[Recorded data]
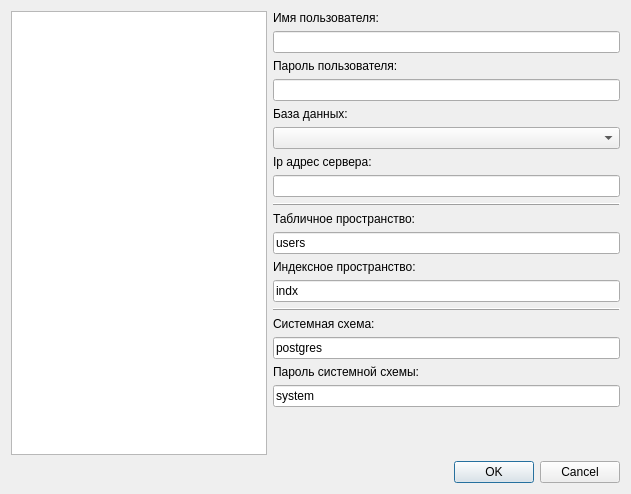
The window that FmtLib/src/widgets/guiconverterdlg.ui (Smitt64/WorkFMT) describes before a commit, drawn with Qt 5.
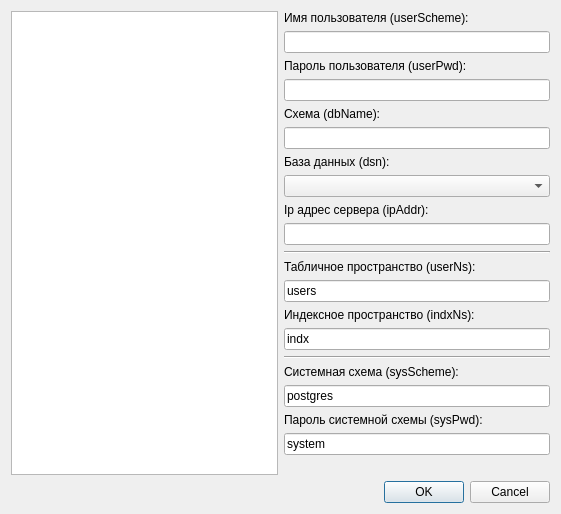
The same window after the commit. Icons and pictures are not drawn.

Commit message: Start gui converter

```diff
--- a/FmtLib/src/widgets/guiconverterdlg.ui
+++ b/FmtLib/src/widgets/guiconverterdlg.ui
@@ -6,8 +6,8 @@
    <rect>
     <x>0</x>
     <y>0</y>
-    <width>631</width>
-    <height>494</height>
+    <width>561</width>
+    <height>514</height>
    </rect>
   </property>
   <property name="windowTitle">
@@ -19,7 +19,7 @@
   </property>
   <layout class="QVBoxLayout" name="verticalLayout_2">
    <item>
-    <layout class="QHBoxLayout" name="horizontalLayout" stretch="0,1">
+    <layout class="QHBoxLayout" name="horizontalLayout" stretch="0,0">
      <item>
       <widget class="QTreeView" name="connectionsTree">
        <property name="editTriggers">
@@ -41,7 +41,7 @@
        <item>
         <widget class="QLabel" name="label">
          <property name="text">
-          <string>Имя пользователя:</string>
+          <string>Имя пользователя (userScheme):</string>
          </property>
         </widget>
        </item>
@@ -55,7 +55,7 @@
        <item>
         <widget class="QLabel" name="label_2">
          <property name="text">
-          <string>Пароль пользователя:</string>
+          <string>Пароль пользователя (userPwd):</string>
          </property>
         </widget>
        </item>
@@ -66,10 +66,20 @@
          </property>
         </widget>
        </item>
+       <item>
+        <widget class="QLabel" name="label_9">
+         <property name="text">
+          <string>Схема (dbName):</string>
+         </property>
+        </widget>
+       </item>
+       <item>
+        <widget class="QLineEdit" name="dbName"/>
+       </item>
        <item>
         <widget class="QLabel" name="label_4">
          <property name="text">
-          <string>База данных:</string>
+          <string>База данных (dsn):</string>
          </property>
         </widget>
        </item>
@@ -79,7 +89,7 @@
        <item>
         <widget class="QLabel" name="label_8">
          <property name="text">
-          <string>Ip адрес сервера:</string>
+          <string>Ip адрес сервера (ipAddr):</string>
          </property>
         </widget>
        </item>
@@ -87,19 +97,16 @@
         <widget class="QLineEdit" name="ipAddr"/>
        </item>
        <item>
-        <widget class="QFrame" name="frame">
-         <property name="frameShape">
-          <enum>QFrame::Shape::HLine</enum>
-         </property>
-         <property name="frameShadow">
-          <enum>QFrame::Shadow::Raised</enum>
+        <widget class="Line" name="line">
+         <property name="orientation">
+          <enum>Qt::Horizontal</enum>
          </property>
         </widget>
        </item>
        <item>
         <widget class="QLabel" name="label_7">
          <property name="text">
-          <string>Табличное пространство:</string>
+          <string>Табличное пространство (userNs):</string>
          </property>
         </widget>
        </item>
@@ -113,7 +120,7 @@
        <item>
         <widget class="QLabel" name="label_3">
          <property name="text">
-          <string>Индексное пространство:</string>
+          <string>Индексное пространство (indxNs):</string>
          </property>
         </widget>
        </item>
@@ -125,19 +132,16 @@
         </widget>
        </item>
        <item>
-        <widget class="QFrame" name="frame_2">
-         <property name="frameShape">
-          <enum>QFrame::Shape::HLine</enum>
-         </property>
-         <property name="frameShadow">
-          <enum>QFrame::Shadow::Raised</enum>
+        <widget class="Line" name="line_2">
+         <property name="orientation">
+          <enum>Qt::Horizontal</enum>
          </property>
         </widget>
        </item>
        <item>
         <widget class="QLabel" name="label_5">
          <property name="text">
-          <string>Системная схема:</string>
+          <string>Системная схема (sysScheme):</string>
          </property>
         </widget>
        </item>
@@ -151,7 +155,7 @@
        <item>
         <widget class="QLabel" name="label_6">
          <property name="text">
-          <string>Пароль системной схемы:</string>
+          <string>Пароль системной схемы (sysPwd):</string>
          </property>
         </widget>
        </item>
@@ -164,9 +168,6 @@
        </item>
        <item>
         <spacer name="verticalSpacer">
-         <property name="orientation">
-          <enum>Qt::Orientation::Vertical</enum>
-         </property>
          <property name="sizeHint" stdset="0">
           <size>
            <width>20</width>
@@ -181,9 +182,6 @@
    </item>
    <item>
     <widget class="QDialogButtonBox" name="buttonBox">
-     <property name="orientation">
-      <enum>Qt::Orientation::Horizontal</enum>
-     </property>
      <property name="standardButtons">
       <set>QDialogButtonBox::StandardButton::Cancel|QDialogButtonBox::StandardButton::Ok</set>
      </property>
```
Left out of the diff: 4 changed lines with no effect on the pictures. The commit also changes 5 other files.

[Required action]: Would you mind repeating the records above exactly, without the pictures?

[Solution]:
The window that FmtLib/src/widgets/guiconverterdlg.ui (Smitt64/WorkFMT) describes before a commit, drawn with Qt 5.
The same window after the commit. Icons and pictures are not drawn.

Commit message: Start gui converter

```diff
--- a/FmtLib/src/widgets/guiconverterdlg.ui
+++ b/FmtLib/src/widgets/guiconverterdlg.ui
@@ -6,8 +6,8 @@
    <rect>
     <x>0</x>
     <y>0</y>
-    <width>631</width>
-    <height>494</height>
+    <width>561</width>
+    <height>514</height>
    </rect>
   </property>
   <property name="windowTitle">
@@ -19,7 +19,7 @@
   </property>
   <layout class="QVBoxLayout" name="verticalLayout_2">
    <item>
-    <layout class="QHBoxLayout" name="horizontalLayout" stretch="0,1">
+    <layout class="QHBoxLayout" name="horizontalLayout" stretch="0,0">
      <item>
       <widget class="QTreeView" name="connectionsTree">
        <property name="editTriggers">
@@ -41,7 +41,7 @@
        <item>
         <widget class="QLabel" name="label">
          <property name="text">
-          <string>Имя пользователя:</string>
+          <string>Имя пользователя (userScheme):</string>
          </property>
         </widget>
        </item>
@@ -55,7 +55,7 @@
        <item>
         <widget class="QLabel" name="label_2">
          <property name="text">
-          <string>Пароль пользователя:</string>
+          <string>Пароль пользователя (userPwd):</string>
          </property>
         </widget>
        </item>
@@ -66,10 +66,20 @@
          </property>
         </widget>
        </item>
+       <item>
+        <widget class="QLabel" name="label_9">
+         <property name="text">
+          <string>Схема (dbName):</string>
+         </property>
+        </widget>
+       </item>
+       <item>
+        <widget class="QLineEdit" name="dbName"/>
+       </item>
        <item>
         <widget class="QLabel" name="label_4">
          <property name="text">
-          <string>База данных:</string>
+          <string>База данных (dsn):</string>
          </property>
         </widget>
        </item>
@@ -79,7 +89,7 @@
        <item>
         <widget class="QLabel" name="label_8">
          <property name="text">
-          <string>Ip адрес сервера:</string>
+          <string>Ip адрес сервера (ipAddr):</string>
          </property>
         </widget>
        </item>
@@ -87,19 +97,16 @@
         <widget class="QLineEdit" name="ipAddr"/>
        </item>
        <item>
-        <widget class="QFrame" name="frame">
-         <property name="frameShape">
-          <enum>QFrame::Shape::HLine</enum>
-         </property>
-         <property name="frameShadow">
-          <enum>QFrame::Shadow::Raised</enum>
+        <widget class="Line" name="line">
+         <property name="orientation">
+          <enum>Qt::Horizontal</enum>
          </property>
         </widget>
        </item>
        <item>
         <widget class="QLabel" name="label_7">
          <property name="text">
-          <string>Табличное пространство:</string>
+          <string>Табличное пространство (userNs):</string>
          </property>
         </widget>
        </item>
@@ -113,7 +120,7 @@
        <item>
         <widget class="QLabel" name="label_3">
          <property name="text">
-          <string>Индексное пространство:</string>
+          <string>Индексное пространство (indxNs):</string>
          </property>
         </widget>
        </item>
@@ -125,19 +132,16 @@
         </widget>
        </item>
        <item>
-        <widget class="QFrame" name="frame_2">
-         <property name="frameShape">
-          <enum>QFrame::Shape::HLine</enum>
-         </property>
-         <property name="frameShadow">
-          <enum>QFrame::Shadow::Raised</enum>
+        <widget class="Line" name="line_2">
+         <property name="orientation">
+          <enum>Qt::Horizontal</enum>
          </property>
         </widget>
        </item>
        <item>
         <widget class="QLabel" name="label_5">
          <property name="text">
-          <string>Системная схема:</string>
+          <string>Системная схема (sysScheme):</string>
          </property>
         </widget>
        </item>
@@ -151,7 +155,7 @@
        <item>
         <widget class="QLabel" name="label_6">
          <property name="text">
-          <string>Пароль системной схемы:</string>
+          <string>Пароль системной схемы (sysPwd):</string>
          </property>
         </widget>
        </item>
@@ -164,9 +168,6 @@
        </item>
        <item>
         <spacer name="verticalSpacer">
-         <property name="orientation">
-          <enum>Qt::Orientation::Vertical</enum>
-         </property>
          <property name="sizeHint" stdset="0">
           <size>
            <width>20</width>
@@ -181,9 +182,6 @@
    </item>
    <item>
     <widget class="QDialogButtonBox" name="buttonBox">
-     <property name="orientation">
-      <enum>Qt::Orientation::Horizontal</enum>
-     </property>
      <property name="standardButtons">
       <set>QDialogButtonBox::StandardButton::Cancel|QDialogButtonBox::StandardButton::Ok</set>
      </property>
```
Left out of the diff: 4 changed lines with no effect on the pictures. The commit also changes 5 other files.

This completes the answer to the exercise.